→ **Records shown**
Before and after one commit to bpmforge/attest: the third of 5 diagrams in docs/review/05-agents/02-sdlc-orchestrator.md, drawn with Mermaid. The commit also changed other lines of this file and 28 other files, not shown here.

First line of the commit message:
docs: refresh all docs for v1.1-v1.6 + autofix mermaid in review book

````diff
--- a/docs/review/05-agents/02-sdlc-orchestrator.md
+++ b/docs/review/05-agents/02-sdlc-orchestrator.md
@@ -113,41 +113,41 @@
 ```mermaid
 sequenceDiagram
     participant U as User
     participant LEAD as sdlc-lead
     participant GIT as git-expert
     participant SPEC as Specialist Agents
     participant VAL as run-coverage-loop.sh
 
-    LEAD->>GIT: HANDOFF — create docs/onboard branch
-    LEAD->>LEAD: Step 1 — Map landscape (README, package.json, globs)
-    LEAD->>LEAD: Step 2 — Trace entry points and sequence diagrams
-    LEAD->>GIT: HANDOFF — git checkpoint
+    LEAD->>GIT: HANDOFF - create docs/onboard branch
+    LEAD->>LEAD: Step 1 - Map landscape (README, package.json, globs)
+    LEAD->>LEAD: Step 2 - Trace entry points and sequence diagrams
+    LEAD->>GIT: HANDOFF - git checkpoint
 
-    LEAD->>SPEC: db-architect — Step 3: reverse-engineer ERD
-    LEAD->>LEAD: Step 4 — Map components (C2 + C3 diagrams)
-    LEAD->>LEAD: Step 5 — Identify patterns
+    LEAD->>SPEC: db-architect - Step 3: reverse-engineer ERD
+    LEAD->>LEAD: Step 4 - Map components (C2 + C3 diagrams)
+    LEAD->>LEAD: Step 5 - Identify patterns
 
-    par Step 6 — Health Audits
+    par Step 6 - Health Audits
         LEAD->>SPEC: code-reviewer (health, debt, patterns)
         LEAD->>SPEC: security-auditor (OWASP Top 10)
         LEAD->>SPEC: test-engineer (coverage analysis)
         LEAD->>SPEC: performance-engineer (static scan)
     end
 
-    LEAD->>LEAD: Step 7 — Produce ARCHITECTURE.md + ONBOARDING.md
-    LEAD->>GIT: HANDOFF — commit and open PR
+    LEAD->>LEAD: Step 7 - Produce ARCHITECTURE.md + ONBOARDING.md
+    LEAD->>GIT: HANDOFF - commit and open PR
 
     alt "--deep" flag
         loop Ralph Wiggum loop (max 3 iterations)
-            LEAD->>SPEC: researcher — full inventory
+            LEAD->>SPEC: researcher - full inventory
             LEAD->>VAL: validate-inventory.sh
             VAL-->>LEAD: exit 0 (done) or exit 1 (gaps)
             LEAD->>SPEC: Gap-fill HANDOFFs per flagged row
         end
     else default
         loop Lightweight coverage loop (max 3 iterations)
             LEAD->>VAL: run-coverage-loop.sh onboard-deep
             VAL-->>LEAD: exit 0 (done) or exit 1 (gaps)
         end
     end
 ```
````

→ **Aim of the task**
The expected answer is a word-for-word copy of every line from the one that contains "researcher — full inventory" through the final line of the material.

→ **Finished exercise**
-            LEAD->>SPEC: researcher — full inventory
+            LEAD->>SPEC: researcher - full inventory
             LEAD->>VAL: validate-inventory.sh
             VAL-->>LEAD: exit 0 (done) or exit 1 (gaps)
             LEAD->>SPEC: Gap-fill HANDOFFs per flagged row
         end
     else default
         loop Lightweight coverage loop (max 3 iterations)
             LEAD->>VAL: run-coverage-loop.sh onboard-deep
             VAL-->>LEAD: exit 0 (done) or exit 1 (gaps)
         end
     end
 ```
````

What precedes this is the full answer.